490 U.S. 536

Hardin  v.  Straub

No. 87-7023  Argued: March 22, 1989. --- Decided: May 22, 1989

Syllabus


In 1986, petitioner, who is incarcerated in a Michigan state prison, filed a pro se complaint under 42 U.S.C. § 1983 alleging that prison authorities had deprived him of his federal constitutional rights during 1980 and 1981. The Federal District Court sua sponte dismissed the complaint because it had been filed after the expiration of Michigan's 3-year statutory limitations period for personal injury actions, which is applicable in federal civil rights actions under 42 U.S.C. § 1988 and this Court's decisions. The Court of Appeals affirmed, refusing to apply a Michigan statute that suspends limitations periods for persons under a legal disability, including prisoners, until one year after the disability has been removed.

Held: A federal court applying a state statute of limitations to an inmate's federal civil rights action should give effect to the State's provision tolling the limitations period for prisoners. The Court of Appeals' ruling to the contrary conflicts with Board of Regents, University of New York v. Tomanio, 446 U.S. 478, 100 S.Ct. 1790, 64 L.Ed.2d 440, which held that limitations periods in § 1983 suits are to be determined by reference to the appropriate state statute of limitations and the coordinate tolling rules, as long as the state law would not defeat the goals of the federal law at issue.

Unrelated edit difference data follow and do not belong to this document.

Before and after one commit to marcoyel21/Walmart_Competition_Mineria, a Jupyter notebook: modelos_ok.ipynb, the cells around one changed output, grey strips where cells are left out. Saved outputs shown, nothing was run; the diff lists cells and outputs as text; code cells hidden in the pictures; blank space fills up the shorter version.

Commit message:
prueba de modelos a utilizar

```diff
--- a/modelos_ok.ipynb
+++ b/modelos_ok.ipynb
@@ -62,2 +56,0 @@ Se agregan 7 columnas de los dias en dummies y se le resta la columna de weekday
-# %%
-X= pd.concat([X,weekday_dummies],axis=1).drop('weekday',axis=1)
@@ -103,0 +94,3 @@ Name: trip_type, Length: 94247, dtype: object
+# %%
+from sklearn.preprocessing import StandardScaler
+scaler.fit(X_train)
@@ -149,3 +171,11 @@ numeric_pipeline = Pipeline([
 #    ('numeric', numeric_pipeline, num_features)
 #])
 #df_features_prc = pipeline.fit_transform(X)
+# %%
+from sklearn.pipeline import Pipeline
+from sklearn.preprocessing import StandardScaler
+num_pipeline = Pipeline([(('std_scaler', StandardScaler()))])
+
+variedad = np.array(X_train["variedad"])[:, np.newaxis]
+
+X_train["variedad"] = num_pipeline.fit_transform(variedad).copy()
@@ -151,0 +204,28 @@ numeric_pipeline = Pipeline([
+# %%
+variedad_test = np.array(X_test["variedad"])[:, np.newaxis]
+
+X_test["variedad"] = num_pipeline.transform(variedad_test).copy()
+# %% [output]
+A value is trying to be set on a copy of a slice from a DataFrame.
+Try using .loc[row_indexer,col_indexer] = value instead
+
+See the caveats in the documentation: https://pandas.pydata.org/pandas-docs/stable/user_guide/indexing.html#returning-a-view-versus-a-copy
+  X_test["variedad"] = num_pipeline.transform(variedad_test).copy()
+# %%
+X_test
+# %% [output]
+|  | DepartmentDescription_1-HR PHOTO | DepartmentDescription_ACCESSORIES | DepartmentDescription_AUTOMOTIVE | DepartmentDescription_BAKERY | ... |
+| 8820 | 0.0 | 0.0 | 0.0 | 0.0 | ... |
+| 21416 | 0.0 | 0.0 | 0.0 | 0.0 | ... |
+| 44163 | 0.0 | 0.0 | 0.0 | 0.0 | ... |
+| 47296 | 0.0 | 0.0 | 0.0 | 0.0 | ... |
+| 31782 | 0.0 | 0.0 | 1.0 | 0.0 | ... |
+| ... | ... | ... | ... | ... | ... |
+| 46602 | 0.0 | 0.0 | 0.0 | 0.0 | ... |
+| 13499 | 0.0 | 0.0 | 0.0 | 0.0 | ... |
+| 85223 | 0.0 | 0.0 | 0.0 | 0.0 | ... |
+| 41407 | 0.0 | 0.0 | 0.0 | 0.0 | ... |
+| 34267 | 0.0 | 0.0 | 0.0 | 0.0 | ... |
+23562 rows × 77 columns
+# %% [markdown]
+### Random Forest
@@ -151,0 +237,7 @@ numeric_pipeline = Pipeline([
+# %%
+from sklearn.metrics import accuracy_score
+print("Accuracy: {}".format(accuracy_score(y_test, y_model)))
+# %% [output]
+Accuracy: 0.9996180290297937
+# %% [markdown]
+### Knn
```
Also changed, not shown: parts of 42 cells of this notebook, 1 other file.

The Michigan tolling statute is consistent with § 1983's remedial purpose, since some inmates may be loathe to sue adversaries to whose daily supervision and control they remain subject, and even those who do file suit may not have a fair opportunity t establish the validity of their allegations while they are confined. Pp. 538-544.

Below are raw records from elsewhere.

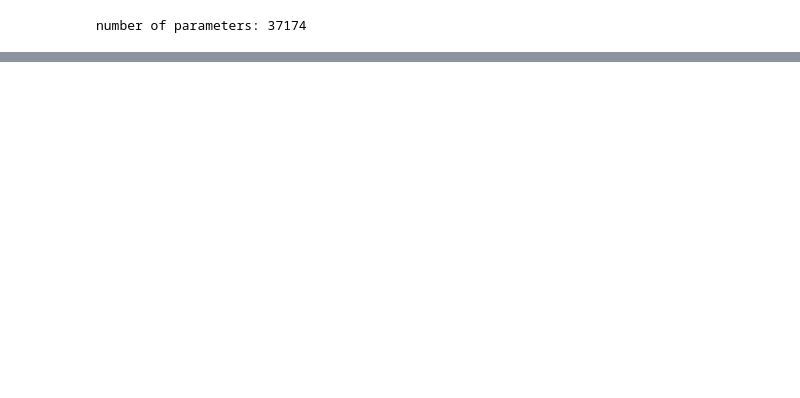
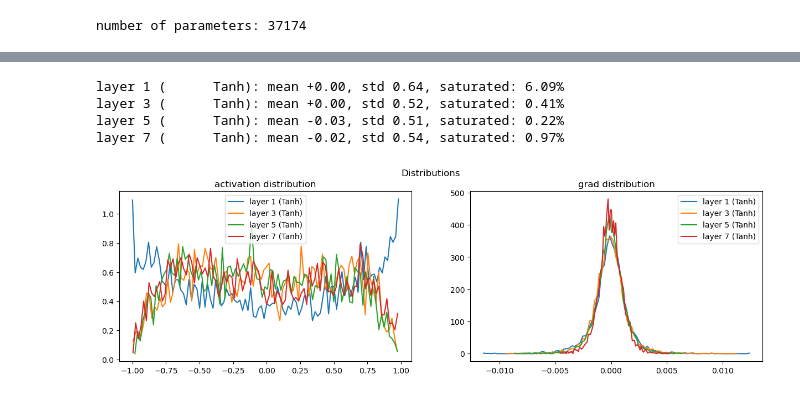
Before and after one commit to nebulaw/charmore, a Jupyter notebook: notebooks/charmore_p5.ipynb, the cells around one changed output, grey strips where cells are left out. Saved outputs shown, nothing was run; the diff lists cells and outputs as text; code cells hidden in the pictures; blank space fills up the shorter version.

Commit message:
batchnorm layer and how gains affect params

```diff
--- a/notebooks/charmore_p5.ipynb
+++ b/notebooks/charmore_p5.ipynb
@@ -145,7 +146,7 @@ class Tanh(Module):
 # preparing neural network
 n_embd = 10
 n_hidden = 100
-g = Generator().manual_seed(1337)
+g = Generator().manual_seed(1200)
 
 C = torch.randn((vocab_size, n_embd))
 layers = [
@@ -174,6 +175,7 @@ number of parameters: 37174
 max_steps = 200_000
 batch_size = 64
 lossi = []
+ud = []
 
 for i in range(1, max_steps + 1):
     # batch construct
@@ -204,3 +206,8 @@ for i in range(1, max_steps + 1):
     if i % 5_000 == 0:
         print(f'step: {i}; loss: {loss.item():.4f}')
     lossi.append(loss.log10().item())
+    with torch.no_grad():
+        ud.append([(lr * param.grad.std() / param.data.std()).log10().item() for param in params])
+
+    if i >= 1000:
+        break
@@ -224,0 +214,36 @@ step: 200000; loss: 1.9271
+# %%
+# visualize histrograms
+def show_distributions():
+    figure, axes = plt.subplots(1, 2, figsize=(15, 4))
+    figure.suptitle('Distributions')
+    legends = []
+    for i, layer in enumerate(layers[:-1]):
+        if isinstance(layer, Tanh):
+            t = layer.out
+            print('layer %d (%10s): mean %+.2f, std %.2f, saturated: %.2f%%' % (i, layer.__class__.__name__, t.mean(), t.std(), (t.abs() > 0.97).float().mean()*100))
+            hy, hx = torch.histogram(t, density=True)
+            axes[0].set_title('activation distribution')
+            axes[0].plot(hx[:-1].detach(), hy.detach())
+            legends.append(f'layer {i} ({layer.__class__.__name__})')
+            axes[0].legend(legends)
+
+    for i, layer in enumerate(layers[:-1]):
+        if isinstance(layer, Tanh):
+            t = layer.out.grad
+            # print('layer %d (%10s): mean %+.2f, std %.2f, saturated: %.2f%%' % (i, layer.__class__.__name__, t.mean(), t.std(), (t.abs() > 0.97).float().mean()*100))
+            hy, hx = torch.histogram(t, density=True)
+            axes[1].set_title('grad distribution')
+            axes[1].plot(hx[:-1].detach(), hy.detach())
+            axes[1].legend(legends)
+# %%
+# this is visualization when we weights on each
+# layer are scaled by 1 instead of 5/3
+# middle layers are going to gradually shrink
+# in the middle, which is not the result we want
+show_distributions()
+# %% [output]
+layer 1 (      Tanh): mean +0.00, std 0.64, saturated: 6.09%
+layer 3 (      Tanh): mean +0.00, std 0.52, saturated: 0.41%
+layer 5 (      Tanh): mean -0.03, std 0.51, saturated: 0.22%
+layer 7 (      Tanh): mean -0.02, std 0.54, saturated: 0.97%
+[figure, added]
```
Also changed, not shown: parts of 14 cells of this notebook.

836 F.2d 549 (C.A.6 1987) reversed and remanded.

STEVENS, J., delivered the opinion for a unanimous Court.

Douglas Ryan Mullkoff, Ann Arbor, Mich., for petitioner.

Louis J. Caruso, Lansing, Mich., for respondent.

Justice STEVENS delivered the opinion of the Court.

NotesEdit

This work is in the public domain in the United States because it is a work of the United States federal government (see 17 U.S.C. 105).